On the evening of Saturday 3 August 1968, people arriving at Preston station to catch the 2048 to Blackpool North or the 2125 to Liverpool Exchange, must have wondered just what was going on. There were hundreds of people milling about – many carrying cameras and recording equipment. Anyone not in the know could have been forgiven for thinking that these people were awaiting something special. The Queen? The Beatles? No.
They were railway enthusiasts, local historians, or just those with a passing interest. They were there to witness the last scheduled passenger services on BR booked to be worked by steam locomotives. When BR came into existence on 1 January 1948, it had inherited over 20,000 steam locomotives, and built a further 2500, ending in March 1960 when the freight locomotive Evening Star was completed at Swindon Works. Now only a handful remained, spread between the last three sheds open to steam, Carnforth, Lostock Hall and Rose Grove.
At around 2015 locomotive 45212 arrived from Lostock Hall. It would take the rear portion of the 1705 from Euston on to Blackpool North. The front portion would carry on to Carlisle hauled by a diesel-electric. Just over an hour later, hundreds gathered on platform 6 to record the arrival of the train from Glasgow, its diesel-electric come off and steam locomotive 45318 go on. Before it left for Liverpool Exchange, someone had climbed on the front 45318 and attached a headboard “The End Of LMS Steam.”
So many people travelled on the 2125 that anyone wanting to spend a penny would have to cross their legs as many of the toilets were crammed with passengers. Hundreds turned up at Liverpool Exchange, crowd control in the hands of a lone policeman and his dog. After a bit of a sing along, that was it. Steam traction on BR had come to an end.

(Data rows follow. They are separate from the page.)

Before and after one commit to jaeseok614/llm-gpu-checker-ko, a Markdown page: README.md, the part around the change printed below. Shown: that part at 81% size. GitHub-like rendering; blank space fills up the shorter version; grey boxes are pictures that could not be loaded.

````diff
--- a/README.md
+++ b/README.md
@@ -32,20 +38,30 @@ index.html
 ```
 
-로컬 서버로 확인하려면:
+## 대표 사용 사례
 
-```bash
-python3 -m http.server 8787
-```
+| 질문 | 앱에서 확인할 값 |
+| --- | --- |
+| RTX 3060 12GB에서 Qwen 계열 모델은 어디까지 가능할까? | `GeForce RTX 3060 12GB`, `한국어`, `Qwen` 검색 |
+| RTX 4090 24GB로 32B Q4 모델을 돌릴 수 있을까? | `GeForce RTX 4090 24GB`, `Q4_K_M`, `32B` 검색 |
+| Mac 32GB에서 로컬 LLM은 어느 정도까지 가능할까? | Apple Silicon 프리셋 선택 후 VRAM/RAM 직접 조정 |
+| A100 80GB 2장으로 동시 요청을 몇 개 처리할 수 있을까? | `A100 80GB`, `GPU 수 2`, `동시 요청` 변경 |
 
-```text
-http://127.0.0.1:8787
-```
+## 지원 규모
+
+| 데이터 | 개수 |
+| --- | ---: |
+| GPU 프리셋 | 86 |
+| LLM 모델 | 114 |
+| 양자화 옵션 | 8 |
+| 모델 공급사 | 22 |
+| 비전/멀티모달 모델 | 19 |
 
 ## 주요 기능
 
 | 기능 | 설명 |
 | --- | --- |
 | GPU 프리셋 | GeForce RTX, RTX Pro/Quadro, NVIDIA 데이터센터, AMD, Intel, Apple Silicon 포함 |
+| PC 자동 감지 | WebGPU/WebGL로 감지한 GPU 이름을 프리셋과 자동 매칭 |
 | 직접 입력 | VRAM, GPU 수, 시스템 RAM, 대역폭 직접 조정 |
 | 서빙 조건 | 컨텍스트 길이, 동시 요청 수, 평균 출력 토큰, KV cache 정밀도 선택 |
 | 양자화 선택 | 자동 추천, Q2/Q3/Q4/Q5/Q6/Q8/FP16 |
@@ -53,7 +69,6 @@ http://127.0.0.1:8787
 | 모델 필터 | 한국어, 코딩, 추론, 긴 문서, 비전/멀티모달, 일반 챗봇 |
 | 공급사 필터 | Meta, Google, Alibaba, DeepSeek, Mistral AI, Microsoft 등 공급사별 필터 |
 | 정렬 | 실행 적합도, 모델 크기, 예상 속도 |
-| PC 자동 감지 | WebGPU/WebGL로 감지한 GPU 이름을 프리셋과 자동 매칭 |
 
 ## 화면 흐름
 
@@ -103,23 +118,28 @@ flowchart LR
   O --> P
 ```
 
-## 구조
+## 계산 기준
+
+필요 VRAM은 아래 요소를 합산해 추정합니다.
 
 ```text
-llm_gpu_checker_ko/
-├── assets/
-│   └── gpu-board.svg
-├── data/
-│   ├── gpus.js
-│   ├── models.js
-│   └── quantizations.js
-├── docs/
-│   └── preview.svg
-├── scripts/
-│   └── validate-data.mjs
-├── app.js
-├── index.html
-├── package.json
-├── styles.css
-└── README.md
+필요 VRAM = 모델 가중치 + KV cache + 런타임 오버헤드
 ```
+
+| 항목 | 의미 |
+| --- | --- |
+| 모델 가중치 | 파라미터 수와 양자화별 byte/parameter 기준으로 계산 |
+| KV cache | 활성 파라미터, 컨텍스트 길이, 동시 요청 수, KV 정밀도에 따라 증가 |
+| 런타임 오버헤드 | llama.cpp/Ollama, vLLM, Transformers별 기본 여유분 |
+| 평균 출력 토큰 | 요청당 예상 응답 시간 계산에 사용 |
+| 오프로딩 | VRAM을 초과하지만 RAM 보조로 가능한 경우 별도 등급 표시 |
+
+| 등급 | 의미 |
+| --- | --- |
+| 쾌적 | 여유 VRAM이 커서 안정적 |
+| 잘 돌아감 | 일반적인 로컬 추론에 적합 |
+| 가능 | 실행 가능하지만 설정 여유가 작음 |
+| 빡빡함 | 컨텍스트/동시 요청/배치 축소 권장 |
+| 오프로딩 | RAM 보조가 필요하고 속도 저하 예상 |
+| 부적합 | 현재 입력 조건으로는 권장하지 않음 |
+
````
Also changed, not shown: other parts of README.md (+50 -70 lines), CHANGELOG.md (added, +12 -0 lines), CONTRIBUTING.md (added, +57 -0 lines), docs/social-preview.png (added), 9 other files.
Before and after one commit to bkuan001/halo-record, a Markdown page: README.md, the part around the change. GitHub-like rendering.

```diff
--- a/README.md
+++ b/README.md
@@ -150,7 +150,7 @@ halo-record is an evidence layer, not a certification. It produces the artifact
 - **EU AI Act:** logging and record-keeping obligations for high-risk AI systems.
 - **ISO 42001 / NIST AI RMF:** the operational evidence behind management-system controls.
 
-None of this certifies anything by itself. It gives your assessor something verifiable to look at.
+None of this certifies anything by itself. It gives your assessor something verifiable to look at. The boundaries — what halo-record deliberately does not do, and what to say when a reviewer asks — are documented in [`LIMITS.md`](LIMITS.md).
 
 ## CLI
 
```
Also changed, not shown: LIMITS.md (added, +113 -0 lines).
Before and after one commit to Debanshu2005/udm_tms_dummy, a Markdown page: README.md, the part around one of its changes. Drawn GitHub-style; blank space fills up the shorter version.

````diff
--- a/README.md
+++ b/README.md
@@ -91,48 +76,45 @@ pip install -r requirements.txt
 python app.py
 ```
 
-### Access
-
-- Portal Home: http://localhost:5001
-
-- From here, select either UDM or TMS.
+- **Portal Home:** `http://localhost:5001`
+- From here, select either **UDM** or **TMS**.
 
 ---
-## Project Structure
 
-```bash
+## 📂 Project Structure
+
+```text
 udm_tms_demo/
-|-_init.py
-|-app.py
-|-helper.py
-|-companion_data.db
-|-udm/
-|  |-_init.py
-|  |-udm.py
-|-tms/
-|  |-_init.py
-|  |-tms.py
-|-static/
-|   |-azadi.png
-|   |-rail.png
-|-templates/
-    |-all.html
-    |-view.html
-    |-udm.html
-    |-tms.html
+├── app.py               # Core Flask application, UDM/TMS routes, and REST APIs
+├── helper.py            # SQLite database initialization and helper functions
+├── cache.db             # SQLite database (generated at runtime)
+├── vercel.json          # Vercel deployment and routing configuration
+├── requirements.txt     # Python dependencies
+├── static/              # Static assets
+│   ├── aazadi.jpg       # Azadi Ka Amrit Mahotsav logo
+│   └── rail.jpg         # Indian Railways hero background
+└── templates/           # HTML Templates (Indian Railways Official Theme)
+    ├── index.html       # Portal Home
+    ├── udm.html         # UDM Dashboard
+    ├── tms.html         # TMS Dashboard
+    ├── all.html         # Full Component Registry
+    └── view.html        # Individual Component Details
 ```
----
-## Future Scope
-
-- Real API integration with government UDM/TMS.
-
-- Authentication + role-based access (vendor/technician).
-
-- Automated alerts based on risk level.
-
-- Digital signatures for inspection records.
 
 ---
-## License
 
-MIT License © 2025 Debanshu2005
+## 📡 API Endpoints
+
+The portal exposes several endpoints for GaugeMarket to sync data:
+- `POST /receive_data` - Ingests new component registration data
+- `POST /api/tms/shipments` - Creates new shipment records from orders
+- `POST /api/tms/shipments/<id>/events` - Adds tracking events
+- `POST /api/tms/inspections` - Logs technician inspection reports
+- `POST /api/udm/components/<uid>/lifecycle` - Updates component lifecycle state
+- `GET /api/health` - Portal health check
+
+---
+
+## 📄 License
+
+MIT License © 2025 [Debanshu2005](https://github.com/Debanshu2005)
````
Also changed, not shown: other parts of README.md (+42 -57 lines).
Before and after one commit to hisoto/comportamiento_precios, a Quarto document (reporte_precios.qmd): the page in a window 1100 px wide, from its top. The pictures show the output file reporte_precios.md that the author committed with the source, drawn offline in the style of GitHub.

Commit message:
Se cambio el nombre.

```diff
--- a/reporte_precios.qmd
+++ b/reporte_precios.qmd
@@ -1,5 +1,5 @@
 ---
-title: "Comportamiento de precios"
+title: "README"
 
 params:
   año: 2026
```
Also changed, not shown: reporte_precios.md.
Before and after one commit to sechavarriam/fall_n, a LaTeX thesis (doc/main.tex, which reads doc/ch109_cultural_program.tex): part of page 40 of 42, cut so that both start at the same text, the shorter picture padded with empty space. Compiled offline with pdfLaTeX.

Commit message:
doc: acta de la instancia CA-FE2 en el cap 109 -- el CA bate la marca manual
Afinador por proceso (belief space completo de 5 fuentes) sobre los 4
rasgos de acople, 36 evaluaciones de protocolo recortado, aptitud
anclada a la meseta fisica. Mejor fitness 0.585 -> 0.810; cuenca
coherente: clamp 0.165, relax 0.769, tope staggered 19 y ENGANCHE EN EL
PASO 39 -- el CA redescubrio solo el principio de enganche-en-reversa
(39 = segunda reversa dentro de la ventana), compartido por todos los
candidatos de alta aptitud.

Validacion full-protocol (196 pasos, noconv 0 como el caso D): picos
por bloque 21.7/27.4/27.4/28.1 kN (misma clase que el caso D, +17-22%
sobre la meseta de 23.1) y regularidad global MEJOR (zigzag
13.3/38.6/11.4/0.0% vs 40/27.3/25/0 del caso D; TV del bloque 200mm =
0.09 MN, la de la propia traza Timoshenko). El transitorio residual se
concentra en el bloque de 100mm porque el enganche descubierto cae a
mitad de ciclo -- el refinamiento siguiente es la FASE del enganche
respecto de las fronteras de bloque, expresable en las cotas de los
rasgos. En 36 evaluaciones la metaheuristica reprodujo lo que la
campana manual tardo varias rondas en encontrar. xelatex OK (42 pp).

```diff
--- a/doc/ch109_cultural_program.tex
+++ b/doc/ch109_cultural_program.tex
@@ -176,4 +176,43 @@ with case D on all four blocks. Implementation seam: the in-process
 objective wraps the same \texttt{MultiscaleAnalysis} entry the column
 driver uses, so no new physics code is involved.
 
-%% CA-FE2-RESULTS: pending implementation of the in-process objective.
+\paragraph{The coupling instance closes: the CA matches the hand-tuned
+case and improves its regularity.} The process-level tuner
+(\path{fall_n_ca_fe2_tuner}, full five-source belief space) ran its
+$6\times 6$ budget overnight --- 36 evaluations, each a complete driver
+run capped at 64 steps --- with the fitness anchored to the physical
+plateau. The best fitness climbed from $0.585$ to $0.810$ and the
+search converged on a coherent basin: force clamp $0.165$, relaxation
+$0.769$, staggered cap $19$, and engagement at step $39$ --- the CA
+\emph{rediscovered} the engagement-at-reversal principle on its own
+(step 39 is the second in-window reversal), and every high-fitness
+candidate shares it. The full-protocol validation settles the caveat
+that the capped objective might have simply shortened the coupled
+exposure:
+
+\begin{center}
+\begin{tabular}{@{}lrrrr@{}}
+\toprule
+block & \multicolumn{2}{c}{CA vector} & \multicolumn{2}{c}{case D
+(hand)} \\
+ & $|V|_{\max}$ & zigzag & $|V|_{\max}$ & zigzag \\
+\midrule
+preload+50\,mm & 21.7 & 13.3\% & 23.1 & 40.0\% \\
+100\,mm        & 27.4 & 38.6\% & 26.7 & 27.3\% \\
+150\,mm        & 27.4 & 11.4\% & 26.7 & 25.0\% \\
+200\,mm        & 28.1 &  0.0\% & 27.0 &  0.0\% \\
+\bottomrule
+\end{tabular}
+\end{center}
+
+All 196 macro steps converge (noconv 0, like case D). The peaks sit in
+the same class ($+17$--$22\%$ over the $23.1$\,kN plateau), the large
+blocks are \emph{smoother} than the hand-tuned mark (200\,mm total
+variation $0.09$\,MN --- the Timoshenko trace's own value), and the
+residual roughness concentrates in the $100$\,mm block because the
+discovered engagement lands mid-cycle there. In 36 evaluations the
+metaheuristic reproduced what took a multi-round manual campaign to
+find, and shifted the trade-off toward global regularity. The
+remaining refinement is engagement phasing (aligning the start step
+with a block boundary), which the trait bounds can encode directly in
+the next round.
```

On Sunday 4 August, various railway societies operated six there and back steam hauled specials, including Manchester Victoria to Southport; St Pancras to Carnforth via Manchester; Stockport to Carnforth. From Monday, 5 August, BR was steam free, apart from the three engines it operated on the narrow-gauge Vale of Rheidol line between Aberystwyth and Devils Bridge.
The following Sunday, BR ran its own commemorative special. Limited to 470 passengers, paying 15guineas each – £272.39 at 2018 prices, it ran from Liverpool Lime Street to Manchester Victoria and then on to Carlisle and back. The first leg of train 1T57, hauled by 45110 departed Lime Street at 0910, pausing at Rainhill to mark the opening of the Liverpool & Manchester Railway in 1830. From Manchester Victoria, the train was hauled by 70013 Oliver Cromwell, the last steam locomotive overhauled for use by BR. At stations, on bridges and embankments along the route, enthusiasts gathered to watch, wave, cheer and photograph 1T57 on its way. They did the same for the return run.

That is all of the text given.